Exercise prompt: Using the word "nextTetrimino" as the filter, copy each matching line from the records.

Structured diff data:
——

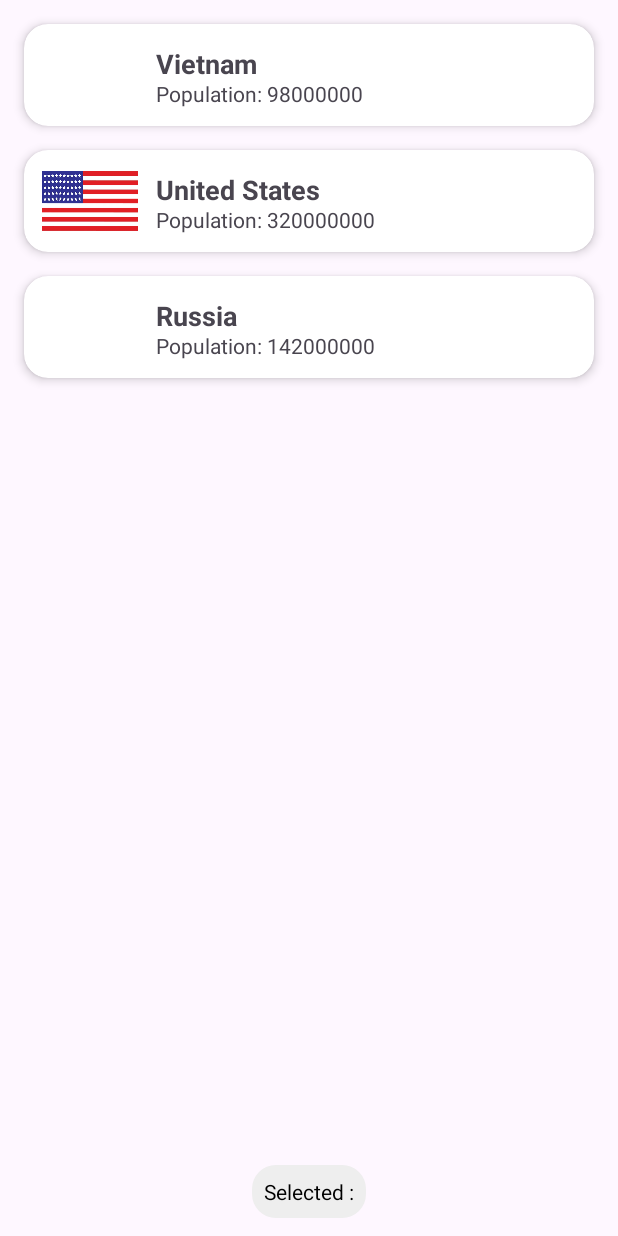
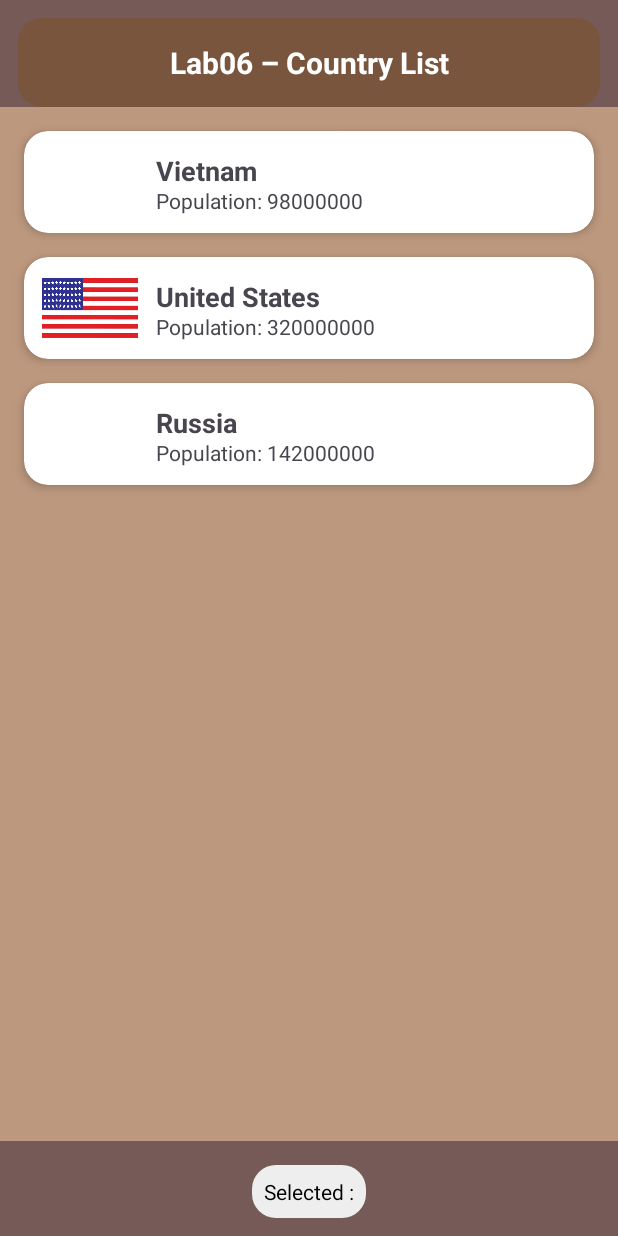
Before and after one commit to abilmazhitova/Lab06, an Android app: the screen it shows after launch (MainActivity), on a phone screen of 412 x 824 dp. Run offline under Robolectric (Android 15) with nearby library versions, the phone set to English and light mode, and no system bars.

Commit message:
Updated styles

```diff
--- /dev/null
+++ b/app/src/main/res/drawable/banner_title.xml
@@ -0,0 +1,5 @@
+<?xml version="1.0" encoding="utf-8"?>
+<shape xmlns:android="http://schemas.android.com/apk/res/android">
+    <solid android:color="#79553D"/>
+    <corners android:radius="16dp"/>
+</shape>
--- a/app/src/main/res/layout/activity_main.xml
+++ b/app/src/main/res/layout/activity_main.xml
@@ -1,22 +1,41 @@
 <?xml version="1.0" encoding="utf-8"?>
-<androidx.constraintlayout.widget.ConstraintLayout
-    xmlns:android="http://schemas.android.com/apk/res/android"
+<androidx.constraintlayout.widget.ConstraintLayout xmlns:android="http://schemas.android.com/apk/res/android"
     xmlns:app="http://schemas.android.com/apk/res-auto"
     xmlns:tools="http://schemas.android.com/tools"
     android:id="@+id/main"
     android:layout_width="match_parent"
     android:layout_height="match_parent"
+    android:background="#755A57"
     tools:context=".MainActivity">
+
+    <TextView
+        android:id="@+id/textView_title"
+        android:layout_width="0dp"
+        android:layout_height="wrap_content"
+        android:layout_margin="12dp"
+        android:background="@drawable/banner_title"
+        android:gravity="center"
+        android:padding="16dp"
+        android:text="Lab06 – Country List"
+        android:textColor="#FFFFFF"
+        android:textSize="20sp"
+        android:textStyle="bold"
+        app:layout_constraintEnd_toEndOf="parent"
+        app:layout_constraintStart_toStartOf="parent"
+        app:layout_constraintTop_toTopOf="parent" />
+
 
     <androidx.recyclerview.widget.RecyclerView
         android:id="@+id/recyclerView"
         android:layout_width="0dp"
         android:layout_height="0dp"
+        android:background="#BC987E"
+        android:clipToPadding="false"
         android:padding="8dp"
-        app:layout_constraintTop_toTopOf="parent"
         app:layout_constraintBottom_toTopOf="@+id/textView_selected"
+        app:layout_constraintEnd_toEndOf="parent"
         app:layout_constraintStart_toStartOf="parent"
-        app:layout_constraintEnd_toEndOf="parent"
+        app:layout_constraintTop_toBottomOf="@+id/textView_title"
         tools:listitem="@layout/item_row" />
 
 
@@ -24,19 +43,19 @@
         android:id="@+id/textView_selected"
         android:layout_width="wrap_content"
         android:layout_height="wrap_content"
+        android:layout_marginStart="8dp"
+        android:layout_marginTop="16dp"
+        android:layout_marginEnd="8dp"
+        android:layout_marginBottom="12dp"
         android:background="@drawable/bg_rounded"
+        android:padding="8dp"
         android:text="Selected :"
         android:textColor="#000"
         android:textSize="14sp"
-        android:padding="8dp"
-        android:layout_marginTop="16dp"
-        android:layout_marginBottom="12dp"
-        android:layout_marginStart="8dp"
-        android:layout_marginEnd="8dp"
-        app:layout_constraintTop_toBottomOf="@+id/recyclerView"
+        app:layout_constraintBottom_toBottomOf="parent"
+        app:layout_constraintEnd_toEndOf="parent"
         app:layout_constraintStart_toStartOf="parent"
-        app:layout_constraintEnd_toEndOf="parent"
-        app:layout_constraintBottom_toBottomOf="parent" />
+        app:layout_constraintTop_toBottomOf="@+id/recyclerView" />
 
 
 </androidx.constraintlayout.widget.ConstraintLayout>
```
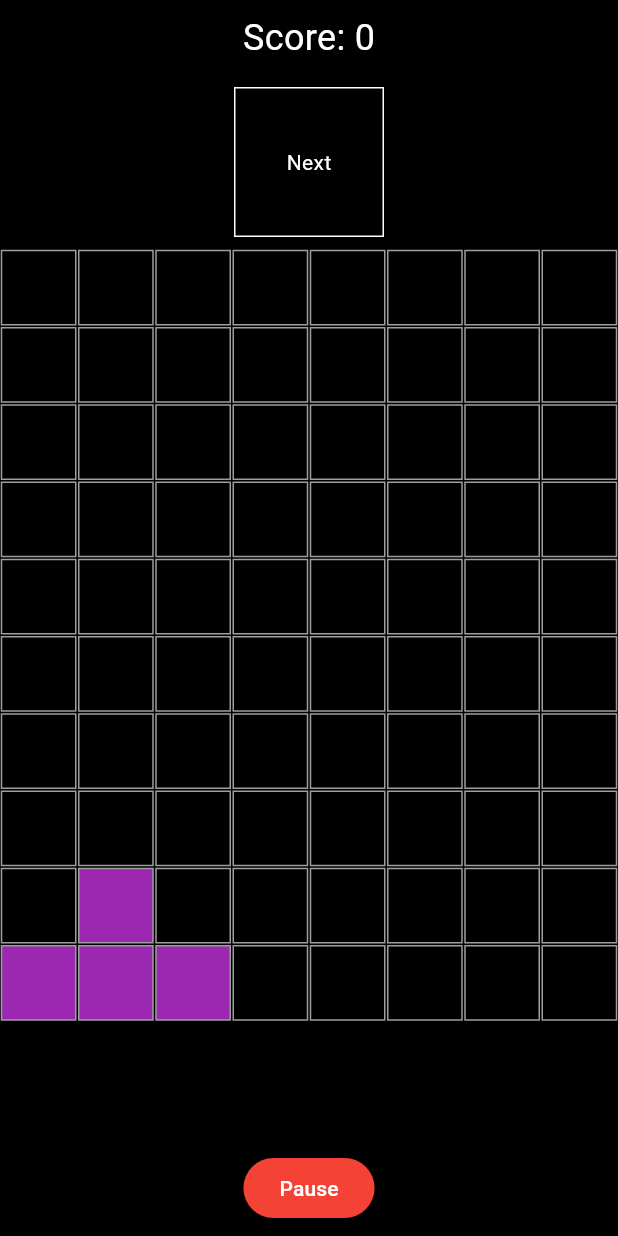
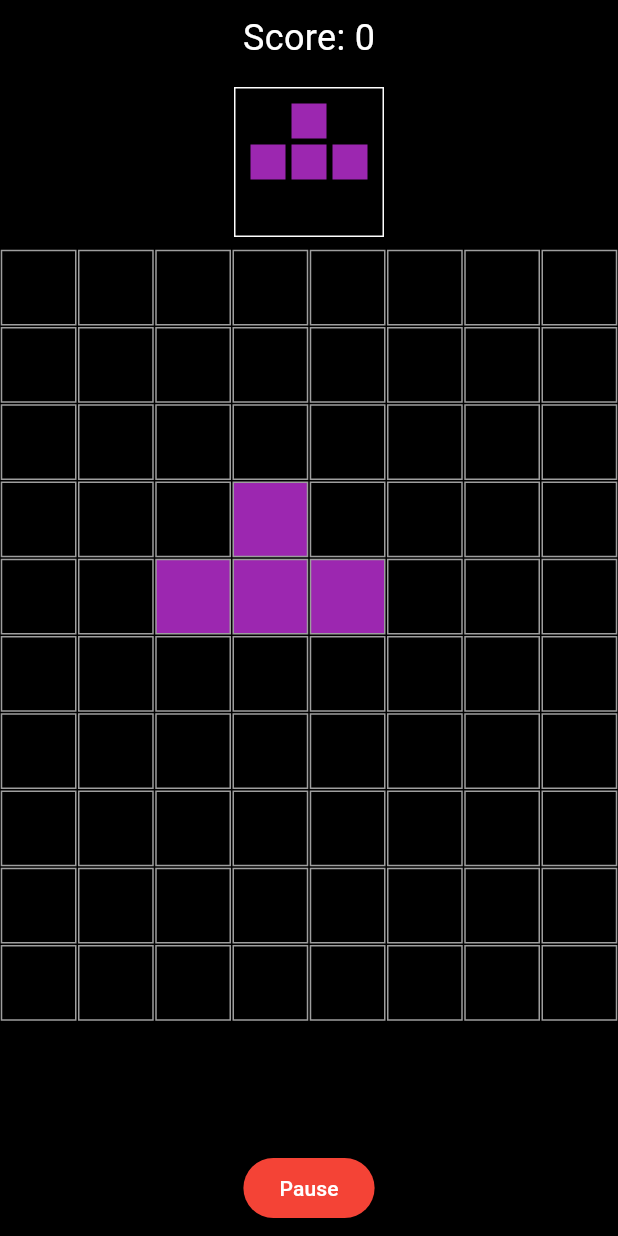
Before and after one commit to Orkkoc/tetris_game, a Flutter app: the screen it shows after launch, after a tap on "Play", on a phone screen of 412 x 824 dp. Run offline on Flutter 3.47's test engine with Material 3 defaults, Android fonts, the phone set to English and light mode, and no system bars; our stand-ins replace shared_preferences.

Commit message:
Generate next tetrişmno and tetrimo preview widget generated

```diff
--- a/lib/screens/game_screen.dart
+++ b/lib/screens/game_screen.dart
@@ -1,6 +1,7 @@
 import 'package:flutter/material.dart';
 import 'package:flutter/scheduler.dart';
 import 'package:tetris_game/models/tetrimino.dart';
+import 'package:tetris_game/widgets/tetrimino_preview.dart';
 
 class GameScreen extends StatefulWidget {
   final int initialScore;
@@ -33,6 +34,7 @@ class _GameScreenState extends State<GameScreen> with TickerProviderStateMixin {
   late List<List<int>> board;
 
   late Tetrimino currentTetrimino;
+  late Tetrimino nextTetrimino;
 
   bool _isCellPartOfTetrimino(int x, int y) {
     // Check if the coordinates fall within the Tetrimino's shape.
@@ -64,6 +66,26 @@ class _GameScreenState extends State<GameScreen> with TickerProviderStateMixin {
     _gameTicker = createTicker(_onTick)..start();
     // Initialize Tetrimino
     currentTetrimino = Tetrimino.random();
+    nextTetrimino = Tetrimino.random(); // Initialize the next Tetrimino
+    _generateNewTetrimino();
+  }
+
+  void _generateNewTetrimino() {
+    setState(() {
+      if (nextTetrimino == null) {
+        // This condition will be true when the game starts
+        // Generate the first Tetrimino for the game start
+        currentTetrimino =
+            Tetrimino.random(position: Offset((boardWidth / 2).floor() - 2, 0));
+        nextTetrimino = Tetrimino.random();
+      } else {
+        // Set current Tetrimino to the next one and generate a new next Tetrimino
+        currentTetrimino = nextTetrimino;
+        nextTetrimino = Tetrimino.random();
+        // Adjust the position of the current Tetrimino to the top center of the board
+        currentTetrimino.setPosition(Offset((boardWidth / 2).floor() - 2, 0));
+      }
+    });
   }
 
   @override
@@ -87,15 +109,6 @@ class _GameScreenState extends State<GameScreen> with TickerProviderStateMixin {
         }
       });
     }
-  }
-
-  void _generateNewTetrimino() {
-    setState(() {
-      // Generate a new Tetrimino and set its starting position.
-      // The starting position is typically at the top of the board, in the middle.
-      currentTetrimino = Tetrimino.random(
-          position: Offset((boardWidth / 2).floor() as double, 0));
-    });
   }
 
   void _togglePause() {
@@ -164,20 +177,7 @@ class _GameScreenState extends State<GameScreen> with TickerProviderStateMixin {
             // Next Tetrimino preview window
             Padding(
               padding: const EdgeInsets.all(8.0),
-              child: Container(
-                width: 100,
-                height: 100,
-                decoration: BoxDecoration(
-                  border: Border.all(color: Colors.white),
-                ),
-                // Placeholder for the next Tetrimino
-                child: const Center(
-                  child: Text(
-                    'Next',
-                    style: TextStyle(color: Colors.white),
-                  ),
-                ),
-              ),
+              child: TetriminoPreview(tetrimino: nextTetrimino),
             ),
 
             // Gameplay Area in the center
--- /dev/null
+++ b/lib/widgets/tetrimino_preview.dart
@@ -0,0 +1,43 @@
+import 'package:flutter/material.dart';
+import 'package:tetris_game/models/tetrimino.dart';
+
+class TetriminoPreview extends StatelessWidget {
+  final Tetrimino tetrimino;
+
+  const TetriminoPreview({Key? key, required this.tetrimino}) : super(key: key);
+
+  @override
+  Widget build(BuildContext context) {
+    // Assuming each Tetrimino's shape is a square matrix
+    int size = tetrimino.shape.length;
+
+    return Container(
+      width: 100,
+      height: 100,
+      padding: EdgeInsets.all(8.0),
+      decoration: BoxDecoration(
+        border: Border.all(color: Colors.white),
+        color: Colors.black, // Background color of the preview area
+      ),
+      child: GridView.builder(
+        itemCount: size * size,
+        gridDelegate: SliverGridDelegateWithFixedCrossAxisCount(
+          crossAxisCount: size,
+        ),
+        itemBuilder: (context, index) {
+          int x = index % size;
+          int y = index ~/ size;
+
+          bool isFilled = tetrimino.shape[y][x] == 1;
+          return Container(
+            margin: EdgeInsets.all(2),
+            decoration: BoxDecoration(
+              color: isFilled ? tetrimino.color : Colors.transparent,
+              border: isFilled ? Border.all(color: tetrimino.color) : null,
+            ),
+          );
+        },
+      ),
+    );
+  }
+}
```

——

Your response:
+  late Tetrimino nextTetrimino;
+    nextTetrimino = Tetrimino.random(); // Initialize the next Tetrimino
+      if (nextTetrimino == null) {
+        nextTetrimino = Tetrimino.random();
+        currentTetrimino = nextTetrimino;
+        nextTetrimino = Tetrimino.random();
+              child: TetriminoPreview(tetrimino: nextTetrimino),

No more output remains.